From the social order

8. Society owes its continued survival to the family, founded on marriage. The inevitable consequence of legal recognition of homosexual unions would be the redefinition of marriage, which would become, in its legal status, an institution devoid of essential reference to factors linked to heterosexuality; for example, procreation and raising children. If, from the legal standpoint, marriage between a man and a woman were to be considered just one possible form of marriage, the concept of marriage would undergo a radical transformation, with grave detriment to the common good. By putting homosexual unions on a legal plane analogous to that of marriage and the family, the State acts arbitrarily and in contradiction with its duties.

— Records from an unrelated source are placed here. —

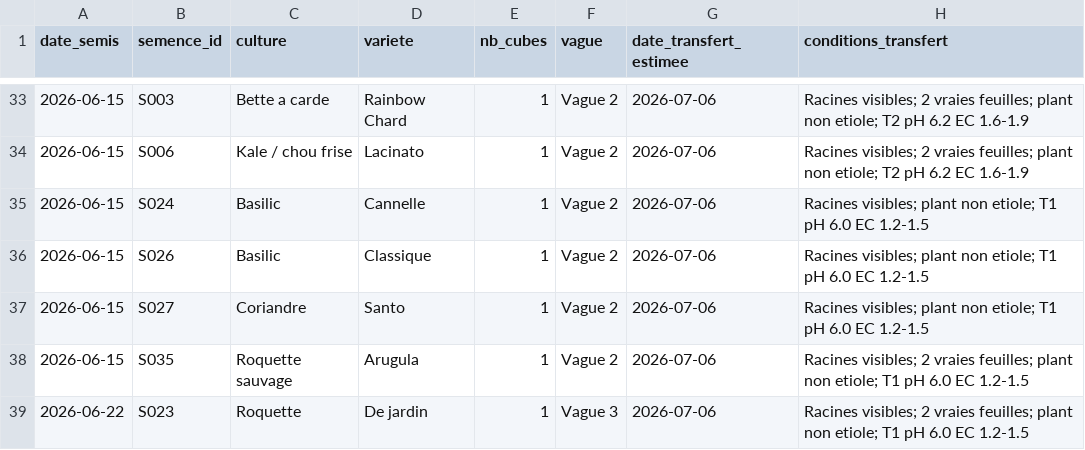
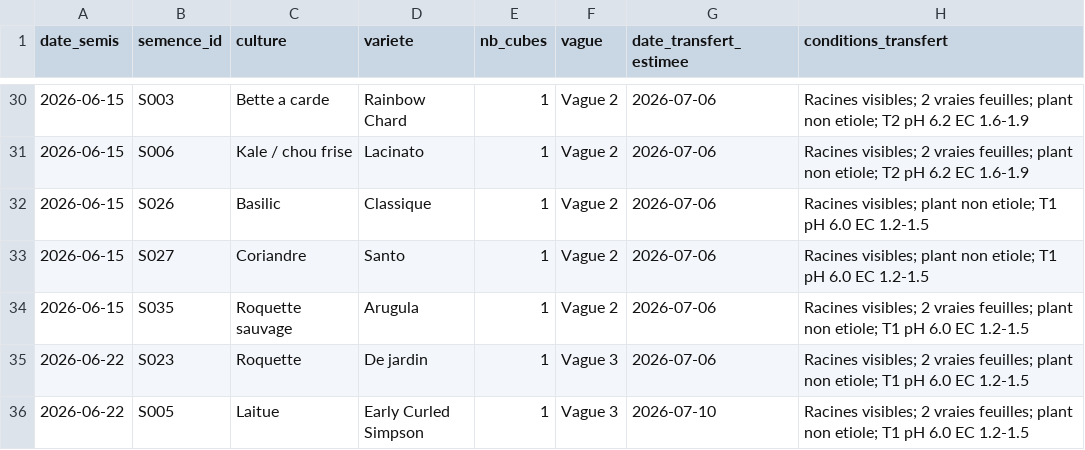
Before and after one commit to nadzzz/Tower-Garden, a CSV file: planning/plan_ensemencement.csv, drawn as a sheet; only a part is shown, gaps mark what is left out; the shorter side is filled out with more unchanged rows; the diff covers the shown part only; the diff names each change by its address in the sheet, - before the commit and + after, or states it on an @@ line.

```diff
--- a/planning/plan_ensemencement.csv
+++ b/planning/plan_ensemencement.csv
-row 35: 2026-06-15 | S024 | Basilic | Cannelle | 1 | Vague 2 | 2026-07-06 | Racines visibles; plant non etiole; T1 pH 6.0 EC 1.2-1.5
```
Also changed, not shown: 3 removed rows and 25 edited cells elsewhere in this file, planning/plan_cycle_courant.csv, planning/scores_cultures.csv, 5 other files.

The principles of respect and non-discrimination cannot be invoked to support legal recognition of homosexual unions. Differentiating between persons or refusing social recognition or benefits is unacceptable only when it is contrary to justice.(16) The denial of the social and legal status of marriage to forms of cohabitation that are not and cannot be marital is not opposed to justice; on the contrary, justice requires it.

Nor can the principle of the proper autonomy of the individual be reasonably invoked. It is one thing to maintain that individual citizens may freely engage in those activities that interest them and that this falls within the common civil right to freedom; it is something quite different to hold that activities which do not represent a significant or positive contribution to the development of the human person in society can receive specific and categorical legal recognition by the State. Not even in a remote analogous sense do homosexual unions fulfil the purpose for which marriage and family deserve specific categorical recognition. On the contrary, there are good reasons for holding that such unions are harmful to the proper development of human society, especially if their impact on society were to increase.

From the legal order

9. Because married couples ensure the succession of generations and are therefore eminently within the public interest, civil law grants them institutional recognition. Homosexual unions, on the other hand, do not need specific attention from the legal standpoint since they do not exercise this function for the common good.

Nor is the argument valid according to which legal recognition of homosexual unions is necessary to avoid situations in which cohabiting homosexual persons, simply because they live together, might be deprived of real recognition of their rights as persons and citizens. In reality, they can always make use of the provisions of law – like all citizens from the standpoint of their private autonomy – to protect their rights in matters of common interest. It would be gravely unjust to sacrifice the common good and just laws on the family in order to protect personal goods that can and must be guaranteed in ways that do not harm the body of society.(17)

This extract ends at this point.